In reviewing the complaint, the Court accepts the factual allegations as true and liberally construes them in plaintiff's favor. Turley v. Rednour, 729 F.3d 645, 649 (7th Cir. 2013). Conclusory statements and labels are insufficient. Fed.R.Civ.P. 8; Schatz v. Republican State Leadership Comm., 669 F.3d 50, 55 (1st Cir. 2012) (holding that, in order to determine if a complaint states a plausible claim, the court must take non-conclusory, non-speculative facts as true, draw all reasonable inferences in the pleader's favor, and isolate and ignore statements that simply rehash claim elements or offer only legal labels and conclusions). Instead, sufficient facts must be provided to "state a claim for relief that is plausible on its face." Alexander v. United States, 721 F.3d 418, 422 (7th Cir. 2013) (internal quotation omitted).
Plaintiff has filed this suit under 42 U.S.C. § 1983 alleging that Defendants have violated his rights by failing or refusing to place him in a drug treatment program. Plaintiff contends that, because Defendants have not or will not place him in a drug treatment program, he has not been able to qualify for or to receive any supplemental sentence credits towards his sentence, and therefore, he will not be able to be released sooner from the IDOC's custody. Plaintiff claims that Defendant Brewer lied to him about his placement in drug treatment program and his qualifying for the supplemental sentence credit, and the other Defendants are not "doing their job" as it relates to his qualifying for the supplemental sentence credits. Accordingly, Plaintiff has filed this suit asking the Court to order that he receive supplemental sentence credits and also to award damages to him.

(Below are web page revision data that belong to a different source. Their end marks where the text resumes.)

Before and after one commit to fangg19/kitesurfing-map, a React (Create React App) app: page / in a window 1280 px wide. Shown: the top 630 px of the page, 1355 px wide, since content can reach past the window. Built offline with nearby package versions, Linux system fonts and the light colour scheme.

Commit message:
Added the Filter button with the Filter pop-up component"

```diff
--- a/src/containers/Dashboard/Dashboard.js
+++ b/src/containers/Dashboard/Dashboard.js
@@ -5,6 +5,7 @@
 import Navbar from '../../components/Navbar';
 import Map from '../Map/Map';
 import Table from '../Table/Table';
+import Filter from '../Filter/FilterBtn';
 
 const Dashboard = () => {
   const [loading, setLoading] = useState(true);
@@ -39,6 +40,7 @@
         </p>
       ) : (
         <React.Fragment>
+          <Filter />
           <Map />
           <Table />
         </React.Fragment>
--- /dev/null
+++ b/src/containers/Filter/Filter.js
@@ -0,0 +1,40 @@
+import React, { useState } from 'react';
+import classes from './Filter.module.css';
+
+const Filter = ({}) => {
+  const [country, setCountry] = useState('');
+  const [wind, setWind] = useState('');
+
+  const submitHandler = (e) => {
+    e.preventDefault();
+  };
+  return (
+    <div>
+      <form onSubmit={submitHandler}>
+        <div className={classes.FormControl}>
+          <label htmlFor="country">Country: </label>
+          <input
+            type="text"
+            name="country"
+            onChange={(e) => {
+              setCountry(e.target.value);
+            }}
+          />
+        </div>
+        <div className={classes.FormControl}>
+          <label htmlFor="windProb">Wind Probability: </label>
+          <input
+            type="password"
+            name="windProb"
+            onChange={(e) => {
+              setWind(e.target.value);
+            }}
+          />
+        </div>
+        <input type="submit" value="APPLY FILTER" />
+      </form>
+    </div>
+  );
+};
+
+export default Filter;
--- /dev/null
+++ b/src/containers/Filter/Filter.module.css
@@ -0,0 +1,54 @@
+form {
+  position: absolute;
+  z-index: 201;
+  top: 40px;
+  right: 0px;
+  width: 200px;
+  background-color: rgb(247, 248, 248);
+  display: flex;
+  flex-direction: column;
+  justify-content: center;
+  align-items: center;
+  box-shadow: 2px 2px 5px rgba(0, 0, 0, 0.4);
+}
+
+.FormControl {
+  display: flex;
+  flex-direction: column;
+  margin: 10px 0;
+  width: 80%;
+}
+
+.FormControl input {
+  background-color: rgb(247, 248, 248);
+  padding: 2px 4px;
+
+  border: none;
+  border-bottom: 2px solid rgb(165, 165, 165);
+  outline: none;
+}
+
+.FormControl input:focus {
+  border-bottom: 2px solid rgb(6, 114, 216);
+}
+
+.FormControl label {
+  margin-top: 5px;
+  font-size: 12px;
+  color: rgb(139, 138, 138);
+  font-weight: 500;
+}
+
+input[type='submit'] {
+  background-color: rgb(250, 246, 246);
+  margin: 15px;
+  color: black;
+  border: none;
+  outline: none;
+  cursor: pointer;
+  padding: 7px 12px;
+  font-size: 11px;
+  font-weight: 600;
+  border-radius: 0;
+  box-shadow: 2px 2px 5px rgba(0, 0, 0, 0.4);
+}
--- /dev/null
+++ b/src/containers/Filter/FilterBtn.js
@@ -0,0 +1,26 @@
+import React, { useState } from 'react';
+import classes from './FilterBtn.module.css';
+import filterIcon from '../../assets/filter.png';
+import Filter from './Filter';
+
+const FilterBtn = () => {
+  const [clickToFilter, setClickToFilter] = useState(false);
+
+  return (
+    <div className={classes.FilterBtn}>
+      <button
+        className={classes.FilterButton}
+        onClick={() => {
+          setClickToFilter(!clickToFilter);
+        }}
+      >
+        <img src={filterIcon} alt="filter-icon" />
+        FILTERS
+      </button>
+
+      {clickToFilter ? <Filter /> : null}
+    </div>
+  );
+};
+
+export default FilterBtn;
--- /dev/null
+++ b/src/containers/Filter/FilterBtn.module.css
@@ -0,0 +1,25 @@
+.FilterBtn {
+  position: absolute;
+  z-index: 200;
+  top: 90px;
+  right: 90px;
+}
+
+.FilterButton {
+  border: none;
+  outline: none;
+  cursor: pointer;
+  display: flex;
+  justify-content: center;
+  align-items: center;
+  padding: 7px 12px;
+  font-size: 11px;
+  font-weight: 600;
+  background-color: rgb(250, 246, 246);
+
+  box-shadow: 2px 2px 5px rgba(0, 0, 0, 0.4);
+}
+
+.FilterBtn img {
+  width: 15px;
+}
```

"To prevail in this section 1983 action, [Plaintiff] must establish (1) that he had a constitutionally protected right, (2) that he was deprived of that right, (3) that [Defendants] intentionally deprived him of that right and (4) that [Defendants] acted under color of state law." Forrest v. Prine, 620 F.3d 739, 743 (7th Cir. 2010). Contrary to Plaintiff's claim, he has no constitutionally protected right to receive supplemental sentence credits.
As one district court has explained, such sentencing credits are wholly discretionary, and an inmate "has no constitutionally-protected right to this type of discretionary sentence credit." Hill v. Gondinez, 2013 WL 3866673, * 2 (S.D. Ill. July 25, 2013). Merely claiming that Defendants are not doing their jobs is insufficient to state a claim under § 1983, and it is insufficient to convert a discretionary function into one that constitutes a constitutionally protected right that inures to Plaintiff.
IT IS, THEREFORE, ORDERED:
1. Plaintiff Derek Richardson's Complaint is dismissed for failure to state a claim pursuant to Federal Rule of Civil Procedure 12(b)(6) and 28 U.S.C. § 1915A. Any further amendment to the Complaint would ...